The one thing I would say is — and I would actually like for both of them to have a chance to respond to is this — what I have said very clearly, all of us has said, we would end the war. And I don’t have any doubt that all of us are committed to that, I don’t doubt that. But how aggressively and how quickly is an important question.
And I have said in the first year that I am president, I will have all combat troops out of Iraq. All combat missions will end in Iraq, and there will be no permanent military bases in Iraq.
EDWARDS: I have not heard — now, admittedly, just to be fair, I don’t hear everything they say on the campaign trail, but I have not heard either of them say that definitively. So I would be interested in knowing whether they will commit to having all combat troops out and ending combat missions in the first year.
BLITZER: Senator Obama?
OBAMA: John, what I have said, and I’ve said repeatedly, is I want to be as careful getting out as we were careless getting in, but I want to make sure that we get all our combat troops out as quickly as we can safely. Now, the estimates are maybe that’s two brigades per month. At that pace it would be some time in 2009 that we had our combat troops out, depending on whether Bush follows through on his commitment to draw down from the surge.
We don’t know that yet, but understand what’s at stake here. John is exactly right that the question is, how do we create a stable Iraqi government where our troops are not required to remain permanent bases in — and a permanent occupation in Iraq?
We are spending $9 billion to $10 billion every month. That’s money that could be going right here in South Carolina to lay broadband lines in rural communities, to put kids back to school.
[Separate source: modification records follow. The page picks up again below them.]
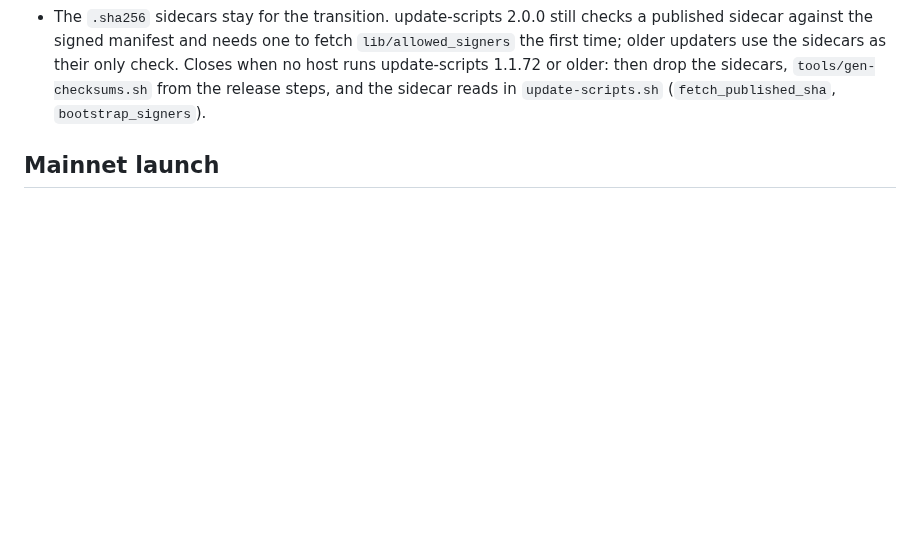
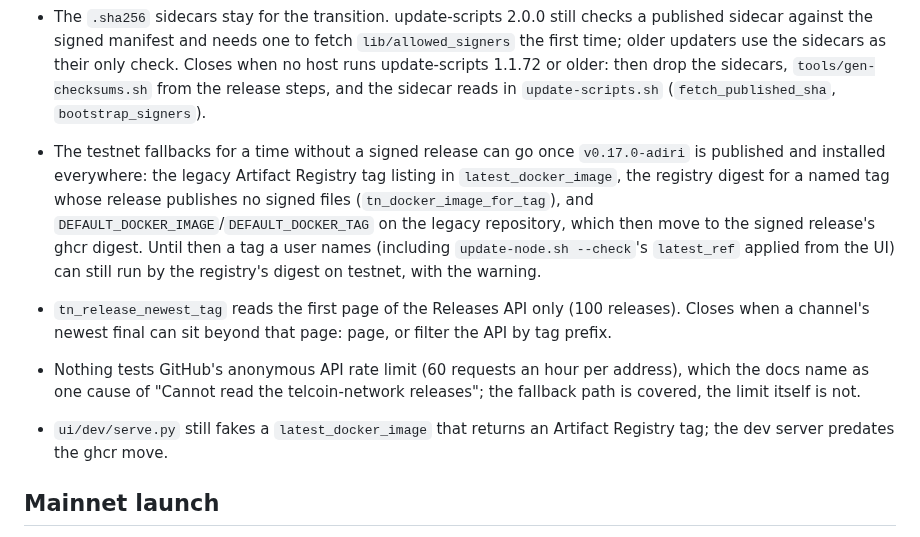
Before and after one commit to Telcoin-Association/tn-node-deployment, a Markdown page: followup.md, the part around the change. Drawn GitHub-style; blank space fills up the shorter version.

```diff
--- a/followup.md
+++ b/followup.md
@@ -29,6 +29,21 @@ yet; this file gains the issue numbers when they are.
   update-scripts 1.1.72 or older: then drop the sidecars, `tools/gen-checksums.sh` from the
   release steps, and the sidecar reads in `update-scripts.sh` (`fetch_published_sha`,
   `bootstrap_signers`).
+
+- The testnet fallbacks for a time without a signed release can go once `v0.17.0-adiri` is
+  published and installed everywhere: the legacy Artifact Registry tag listing in
+  `latest_docker_image`, the registry digest for a named tag whose release publishes no signed
+  files (`tn_docker_image_for_tag`), and `DEFAULT_DOCKER_IMAGE`/`DEFAULT_DOCKER_TAG` on the
+  legacy repository, which then move to the signed release's ghcr digest. Until then a tag a
+  user names (including `update-node.sh --check`'s `latest_ref` applied from the UI) can still
+  run by the registry's digest on testnet, with the warning.
+- `tn_release_newest_tag` reads the first page of the Releases API only (100 releases). Closes
+  when a channel's newest final can sit beyond that page: page, or filter the API by tag prefix.
+- Nothing tests GitHub's anonymous API rate limit (60 requests an hour per address), which the
+  docs name as one cause of "Cannot read the telcoin-network releases"; the fallback path is
+  covered, the limit itself is not.
+- `ui/dev/serve.py` still fakes a `latest_docker_image` that returns an Artifact Registry tag; the
+  dev server predates the ghcr move.
 
 ## Mainnet launch
 
```
Also changed, not shown: tasks/todo.md (+45 -0 lines).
And so when John McCain says we’ll be there for 50 or 60 or 100 years, it is not just the loss of life, which is obviously the most tragic aspect of it, it’s also the fact that financially it is unsustainable. We will have spent $2 trillion at least, it’s estimated, by the time this whole thing is over. That’s enough to have rebuilt every road, bridge, hospital, school in America, and still have money left over.
BLITZER: All right.
OBAMA: But just one last point I want to make.
We are seeing Al Qaida stronger now than at any time since 2001. That is a significant threat that has to be dealt with. Because we have been distracted, we have ended up seeing a more dangerous situation, and so we are not — this is not just a matter of who is right and who is wrong about having gone to war or the surge. It’s also, how do we deal with the future threats? And as long as we’re bogged down in Iraq, we are not going to be able to deal with those future threats.
BLITZER: Senator Clinton, do you want to respond to Senator Edwards asking you whether you’re ready to commit to all combat troops being out of Iraq within a year?
CLINTON: What I have said is that I will move as quickly as possible. I hope to have nearly all out within a year.
We don’t know what we’re going to inherent from President Bush, but there is a big problem looming on the horizon that we had better pay attention to, and that is President Bush is intent upon negotiating a long-term agreement with Iraq which would have permanent bases, permanent troop presence. And he claims he does not need to come to the United States Congress to get permission, he only needs to go to the Iraqi parliament.
That is his stated public position. He was recently in the region, and it is clear that he intends to push forward on this to try to bind the United States government and his successor to his failed policy.
I have been strongly opposed to that. We should not be planning permanent bases and long-term troop commitments.
CLINTON: Obviously, we’ve got to rein in…
… President Bush. And I’ve proposed legislation and I know that members of the Congressional Black Caucus are looking at this, as well. We need legislation in a hurry which says, “No, Mr. Bush, you are the president of the United States of America. You cannot bind our country without coming to the United States Congress.” This is a treaty…
… that would have to be presented and approved, and it will not be. ‘